Today, the opera world seems firmly divided in two: those who are with Angel Blue, and those who are with Anna Netrebko. These two sopranos have become the current faces of the current issue in the opera industry, and I've already started making gross generalizations about people who choose one side or the other.
It's my thought that reviewers who disparage singers' bodies are only telling us some ugly things about themselves: that they don't think fat people can fall in love or have romantic experiences, and that they don't have anything better to say about an opera production even after the two years of shit we all went through with stages being shuttered.
To date, LYNX has worked with fifteen young writers and fifteen composers on new commissions which range in topic from experiences as a person with autism to climate change to favorite foods.
My psuedo-psychological theory is this: I'm not so much anxious for the shows themselves (although, I can still feel the stomach-pangs that hit me all last year, each time a cancelled production popped up on my Google calendar); rather, I'm naïvely waiting on society to rewind, to go back to "before".
I practiced every day. And every day I wanted to give up. I took detailed notes of what was wrong with my voice.
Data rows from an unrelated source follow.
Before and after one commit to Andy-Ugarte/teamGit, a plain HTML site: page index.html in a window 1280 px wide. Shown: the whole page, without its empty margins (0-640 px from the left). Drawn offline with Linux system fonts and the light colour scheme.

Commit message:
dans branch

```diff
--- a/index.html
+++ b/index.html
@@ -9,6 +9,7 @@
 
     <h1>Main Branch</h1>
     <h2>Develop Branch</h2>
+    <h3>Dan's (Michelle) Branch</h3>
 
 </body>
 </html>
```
My daily practice videos documented slumped shoulders, and a variety of hair cuts. On rare days I just stared into the camera. What was all of this for?
In a pandemic-ridden world, this is my call for kindness, patience, and compassion. It all begins with schmoozing.
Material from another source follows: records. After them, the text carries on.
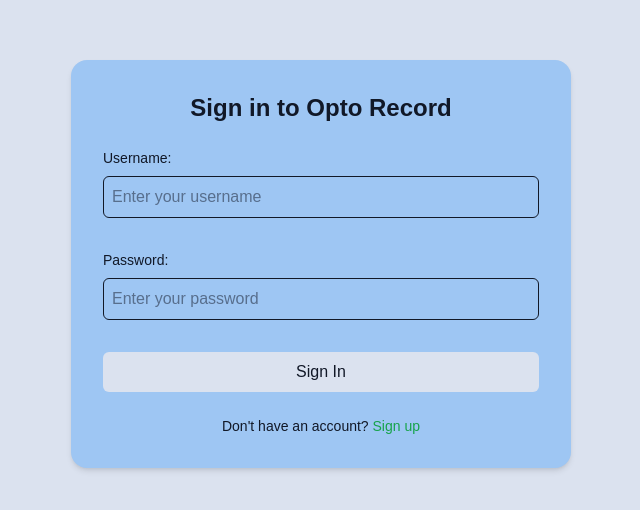
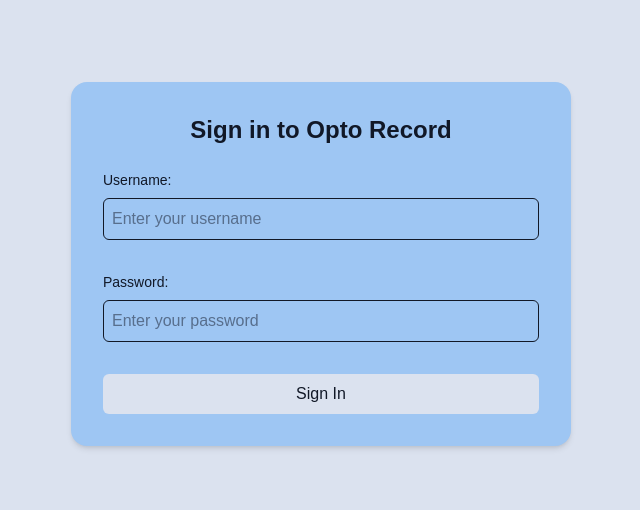
Before and after one commit to charlesofuasia/opto-record, a Next.js app: page /login in a window 1280 px wide. Shown: the part 136-646 px from the top of the page, without its empty margins (319-959 px from the left). Built offline with nearby package versions, Linux system fonts and the light colour scheme.

Commit message:
register moved to inside admin portal

```diff
--- a/src/app/(protected)/dashboard/page.tsx
+++ b/src/app/(protected)/dashboard/page.tsx
@@ -3,6 +3,7 @@
 import BirthdayReminder from "@/app/components/BirthdayReminder";
 import DoctorAppointments from "@/app/components/DoctorAppointments";
 import { useAuthStore } from "@/store/authStore";
+import Link from "next/link";
 
 export default function DashboardPage() {
     const { user } = useAuthStore();
@@ -16,8 +17,15 @@
                 currentUserId={user?.id || ""}
                 fetchUrl="/api/appointments"
             />
-
             <BirthdayReminder />
+            <button className="card mt-6 px-4 py-2 text-white rounded">
+                <Link
+                    href="/register"
+                    className="block w-full text-center font-medium"
+                >
+                    <h2 className="text-lg">Register New Admin/Physician</h2>
+                </Link>
+            </button>
         </div>
     );
 }
--- a/src/app/login/page.tsx
+++ b/src/app/login/page.tsx
@@ -50,14 +50,17 @@
                     <form onSubmit={handleSubmit} className="space-y-8">
                         {/* Username */}
                         <div>
-              <label htmlFor="username" className="block text-sm font-medium mb-2">
+                            <label
+                                htmlFor="username"
+                                className="block text-sm font-medium mb-2"
+                            >
                                 Username:
                             </label>
                             <input
                                 type="text"
                                 id="username"
                                 value={username}
-                onChange={e => setUsername(e.target.value)}
+                                onChange={(e) => setUsername(e.target.value)}
                                 className="input"
                                 placeholder="Enter your username"
                                 required
@@ -67,14 +70,17 @@
 
                         {/* Password */}
                         <div>
-              <label htmlFor="password" className="block text-sm font-medium mb-2">
+                            <label
+                                htmlFor="password"
+                                className="block text-sm font-medium mb-2"
+                            >
                                 Password:
                             </label>
                             <input
                                 type="password"
                                 id="password"
                                 value={password}
-                onChange={e => setPassword(e.target.value)}
+                                onChange={(e) => setPassword(e.target.value)}
                                 className="input"
                                 placeholder="Enter your password"
                                 required
@@ -91,14 +97,6 @@
                             {isLoading ? "Signing In..." : "Sign In"}
                         </button>
                     </form>
-
-          {/* Footer */}
-          <p className="mt-6 text-center text-sm">
-            Don&apos;t have an account?{" "}
-            <Link href="/register" className="text-success-dark hover:underline font-medium">
-              Sign up
-            </Link>
-          </p>
                 </div>
             </div>
         </div>
```
Lines whose indentation alone changed are shown as unchanged.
Through the years the original Broadway cast recording, abridged as it is to fit the time limitations of a single “long-playing” vinyl disk, has remained the pinnacle of its major recordings. The soundtrack of the hugely successful film recruited legions of fans plus a few detractors, Bernstein among them, who found it overblown.
This silence is the loudest thing you've ever produced. It is absolutely deafening. It has left an entire generation of Canadian artists in confusion and tears. Culture is ultimately a set of actions, not beliefs. Your silence therefore is an act representative of your culture.
It's the kind of thing I imagined would happen within the performing arts - yes, even opera. True, the opera world isn't known for making sudden movements, but there are certainly minds in the industry who are staunchly forward-thinking; those people are experiencing some serious inspiration right now.
And speaking of the participating artists - I wonder very loudly how they felt about doing this for no fee, particularly those who found out about their cancelled Met contracts through social media posts. It's quite something for Peter Gelb to not call his contracted artists when COVID-19 shut everything down, and then ask them to come help "Save The Met" with a free performance at home. Yikes.